Put an end to all traffic offences, big or small
A high-profile lawyer, Janhavi Gadkar (35), was driving an Audi Q3 and crashed into a taxi on Monday killing two persons and injuring others
A high-profile lawyer, Janhavi Gadkar (35), was driving an Audi Q3 and crashed into a taxi on Monday killing two persons and injuring others.
The occupants of the cab were celebrating an SSC result. A very drunk Gadkar escaped with just a few bruises as her car’s air bag had deployed. She was apparently driving home late at night after having drinks at a bar. She was driving on the wrong side of the road on the Eastern Freeway, returning to her home in Chembur from a south Mumbai hotel.
While the huge tragedy is still unfolding, it is disappointing to see that people are still driving drunk even after a sweeping crackdown on drink driving in the city. The police has certainly taken drink driving very seriously, especially in the past few years and there is fear amongst drivers. That is why one sees a drop in the number of drink driving cases, and the strong punishments are certainly deterrents for drunken driving.
What one needs though is strong grassroots policing on the roads. There is not enough manpower to crack down on indiscipline on our roads, whether it is rampant lane-cutting, breaking red lights, overtaking from the wrong side, driving without seatbelts, rash driving and speeding and a myriad other offences.
Need more consistency
While the traffic police do a stellar job at functions like Ganeshotsav and others, what we need is consistent crackdowns on smaller offences.
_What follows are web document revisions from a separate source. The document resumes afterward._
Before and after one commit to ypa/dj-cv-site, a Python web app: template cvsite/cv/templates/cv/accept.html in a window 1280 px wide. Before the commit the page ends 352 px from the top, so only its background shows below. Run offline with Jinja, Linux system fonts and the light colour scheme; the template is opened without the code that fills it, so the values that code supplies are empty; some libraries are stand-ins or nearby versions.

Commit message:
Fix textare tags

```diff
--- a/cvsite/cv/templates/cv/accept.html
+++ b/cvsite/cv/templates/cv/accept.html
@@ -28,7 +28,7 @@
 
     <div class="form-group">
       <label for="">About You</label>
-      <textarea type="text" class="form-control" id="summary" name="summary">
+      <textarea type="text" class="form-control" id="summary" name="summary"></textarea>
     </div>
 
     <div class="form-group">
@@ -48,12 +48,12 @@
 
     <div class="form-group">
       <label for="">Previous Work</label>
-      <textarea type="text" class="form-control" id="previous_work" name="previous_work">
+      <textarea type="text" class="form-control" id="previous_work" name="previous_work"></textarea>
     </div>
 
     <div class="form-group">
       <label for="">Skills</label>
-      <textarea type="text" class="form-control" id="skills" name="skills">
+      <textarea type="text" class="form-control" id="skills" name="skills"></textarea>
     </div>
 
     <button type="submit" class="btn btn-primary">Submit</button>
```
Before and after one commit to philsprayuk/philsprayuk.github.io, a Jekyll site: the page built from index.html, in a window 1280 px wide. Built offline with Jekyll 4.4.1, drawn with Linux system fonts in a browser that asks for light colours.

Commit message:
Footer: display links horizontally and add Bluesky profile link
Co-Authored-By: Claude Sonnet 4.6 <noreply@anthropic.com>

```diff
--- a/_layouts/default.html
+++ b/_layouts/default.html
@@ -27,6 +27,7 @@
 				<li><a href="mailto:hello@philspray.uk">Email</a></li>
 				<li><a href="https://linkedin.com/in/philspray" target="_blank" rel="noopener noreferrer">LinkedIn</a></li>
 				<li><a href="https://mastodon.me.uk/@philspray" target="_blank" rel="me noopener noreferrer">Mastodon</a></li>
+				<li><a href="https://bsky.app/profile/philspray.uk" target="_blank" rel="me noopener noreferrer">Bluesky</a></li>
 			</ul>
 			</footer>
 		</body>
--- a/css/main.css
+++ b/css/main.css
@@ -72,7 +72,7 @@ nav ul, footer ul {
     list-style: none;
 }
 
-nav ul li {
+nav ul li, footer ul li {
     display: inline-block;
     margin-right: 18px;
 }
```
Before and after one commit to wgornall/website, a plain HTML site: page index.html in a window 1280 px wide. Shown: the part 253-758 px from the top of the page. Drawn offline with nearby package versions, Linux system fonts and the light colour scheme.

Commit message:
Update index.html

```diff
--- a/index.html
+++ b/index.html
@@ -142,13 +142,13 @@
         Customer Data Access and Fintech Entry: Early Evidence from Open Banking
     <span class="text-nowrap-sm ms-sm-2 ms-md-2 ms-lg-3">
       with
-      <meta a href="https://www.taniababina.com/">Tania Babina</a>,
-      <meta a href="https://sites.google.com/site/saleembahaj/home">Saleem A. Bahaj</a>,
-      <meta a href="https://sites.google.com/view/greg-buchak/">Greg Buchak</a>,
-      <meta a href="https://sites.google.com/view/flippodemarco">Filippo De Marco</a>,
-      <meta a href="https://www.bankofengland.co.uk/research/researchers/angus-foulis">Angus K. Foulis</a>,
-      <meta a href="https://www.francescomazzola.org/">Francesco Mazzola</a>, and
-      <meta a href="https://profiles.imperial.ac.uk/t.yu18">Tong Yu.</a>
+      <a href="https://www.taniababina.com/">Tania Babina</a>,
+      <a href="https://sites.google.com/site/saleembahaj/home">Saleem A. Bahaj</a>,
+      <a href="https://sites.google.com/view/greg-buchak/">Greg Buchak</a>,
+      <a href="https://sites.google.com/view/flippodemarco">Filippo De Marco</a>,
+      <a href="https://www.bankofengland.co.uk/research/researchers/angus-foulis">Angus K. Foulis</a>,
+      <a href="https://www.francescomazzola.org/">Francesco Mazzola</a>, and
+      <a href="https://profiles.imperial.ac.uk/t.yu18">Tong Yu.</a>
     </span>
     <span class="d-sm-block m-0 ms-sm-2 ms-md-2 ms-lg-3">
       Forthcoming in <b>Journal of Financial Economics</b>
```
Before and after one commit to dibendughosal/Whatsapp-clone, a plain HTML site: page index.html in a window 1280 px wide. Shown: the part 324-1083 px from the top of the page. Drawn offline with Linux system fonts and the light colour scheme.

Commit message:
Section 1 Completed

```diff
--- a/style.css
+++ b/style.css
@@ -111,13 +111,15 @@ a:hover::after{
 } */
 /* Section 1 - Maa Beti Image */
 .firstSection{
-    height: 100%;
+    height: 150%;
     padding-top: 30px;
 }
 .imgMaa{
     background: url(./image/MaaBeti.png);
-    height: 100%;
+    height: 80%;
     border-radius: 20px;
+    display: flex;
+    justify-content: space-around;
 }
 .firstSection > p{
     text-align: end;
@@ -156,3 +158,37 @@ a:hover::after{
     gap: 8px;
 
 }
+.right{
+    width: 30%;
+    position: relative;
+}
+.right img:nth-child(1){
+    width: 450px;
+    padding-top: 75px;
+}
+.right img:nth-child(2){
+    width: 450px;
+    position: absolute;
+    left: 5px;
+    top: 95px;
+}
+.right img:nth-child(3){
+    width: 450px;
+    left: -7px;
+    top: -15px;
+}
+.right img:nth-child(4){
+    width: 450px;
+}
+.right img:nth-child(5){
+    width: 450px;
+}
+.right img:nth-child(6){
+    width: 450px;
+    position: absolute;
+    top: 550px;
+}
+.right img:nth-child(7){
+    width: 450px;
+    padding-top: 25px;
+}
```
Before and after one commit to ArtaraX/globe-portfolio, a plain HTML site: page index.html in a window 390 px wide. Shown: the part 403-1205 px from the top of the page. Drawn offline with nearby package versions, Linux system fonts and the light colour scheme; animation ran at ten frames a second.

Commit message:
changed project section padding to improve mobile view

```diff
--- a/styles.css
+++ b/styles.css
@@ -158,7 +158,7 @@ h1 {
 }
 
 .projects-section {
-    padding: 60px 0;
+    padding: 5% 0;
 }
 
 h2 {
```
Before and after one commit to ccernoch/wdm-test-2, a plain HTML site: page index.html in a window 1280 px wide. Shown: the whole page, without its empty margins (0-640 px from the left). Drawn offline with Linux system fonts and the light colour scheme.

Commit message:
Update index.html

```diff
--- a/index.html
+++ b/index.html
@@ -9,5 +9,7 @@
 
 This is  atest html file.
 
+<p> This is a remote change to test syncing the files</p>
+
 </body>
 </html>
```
It is by not coming down heavily on what people would perceive as small or minor offences that we give rise to much more serious offences like this one, which has resulted in two fatalities and torn a family apart.
There has to be much stricter adherence to rules in every aspect of traffic; this will form the bedrock to responsible driving on Mumbai’s roads.